→ Task statement: Among the entries below, count the lines with "class" in them and state the total without comment.

→ Input material:
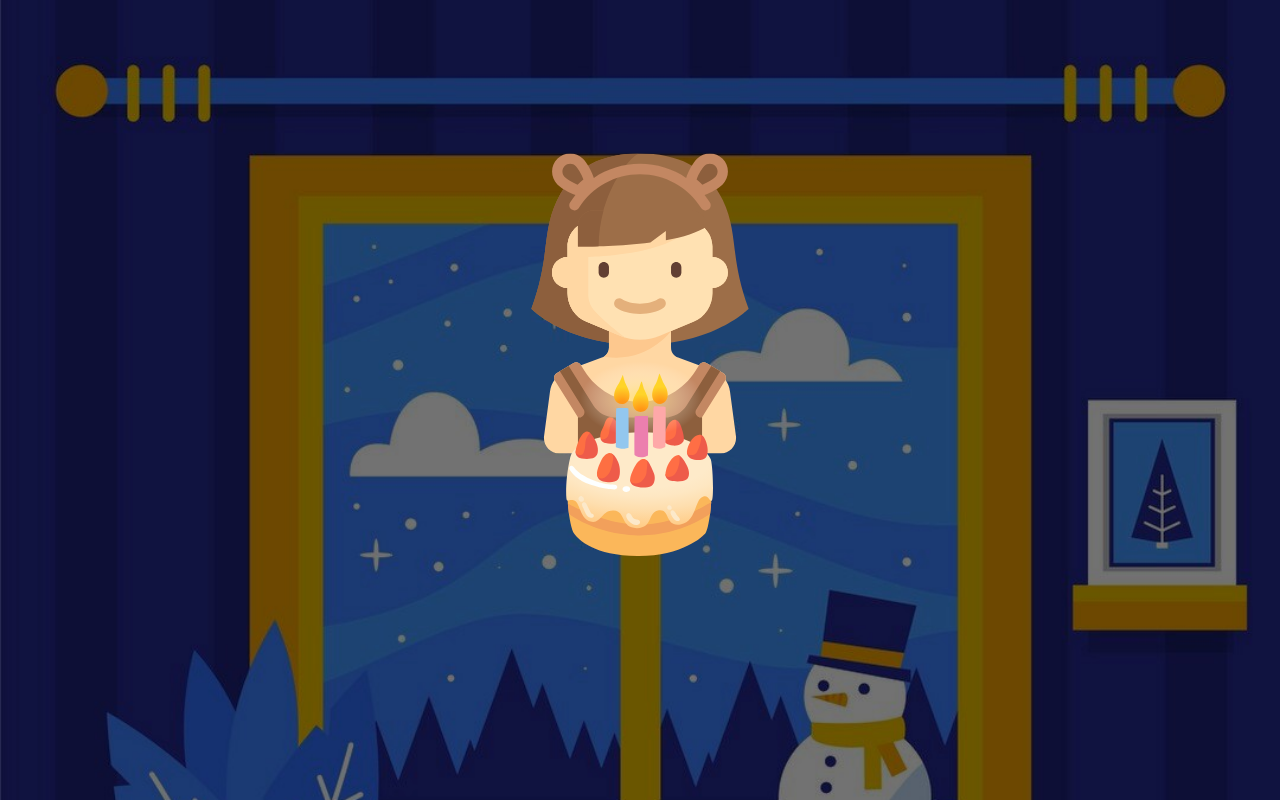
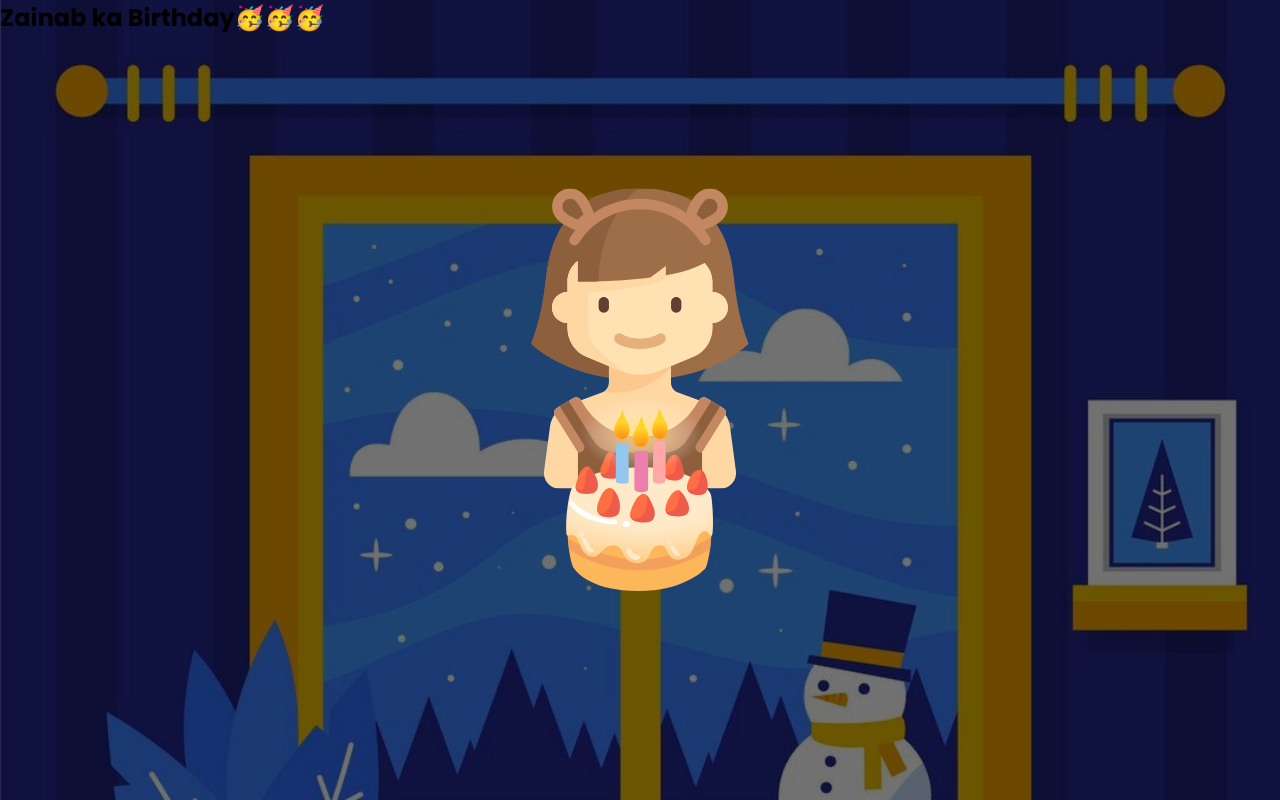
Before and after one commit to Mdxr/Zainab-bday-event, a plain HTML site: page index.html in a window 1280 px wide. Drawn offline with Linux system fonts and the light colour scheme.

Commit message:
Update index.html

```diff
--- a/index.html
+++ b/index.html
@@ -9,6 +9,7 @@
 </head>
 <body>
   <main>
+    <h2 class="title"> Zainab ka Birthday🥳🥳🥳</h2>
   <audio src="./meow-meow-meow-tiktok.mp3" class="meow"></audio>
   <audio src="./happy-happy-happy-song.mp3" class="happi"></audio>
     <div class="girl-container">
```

→ Written answer: 4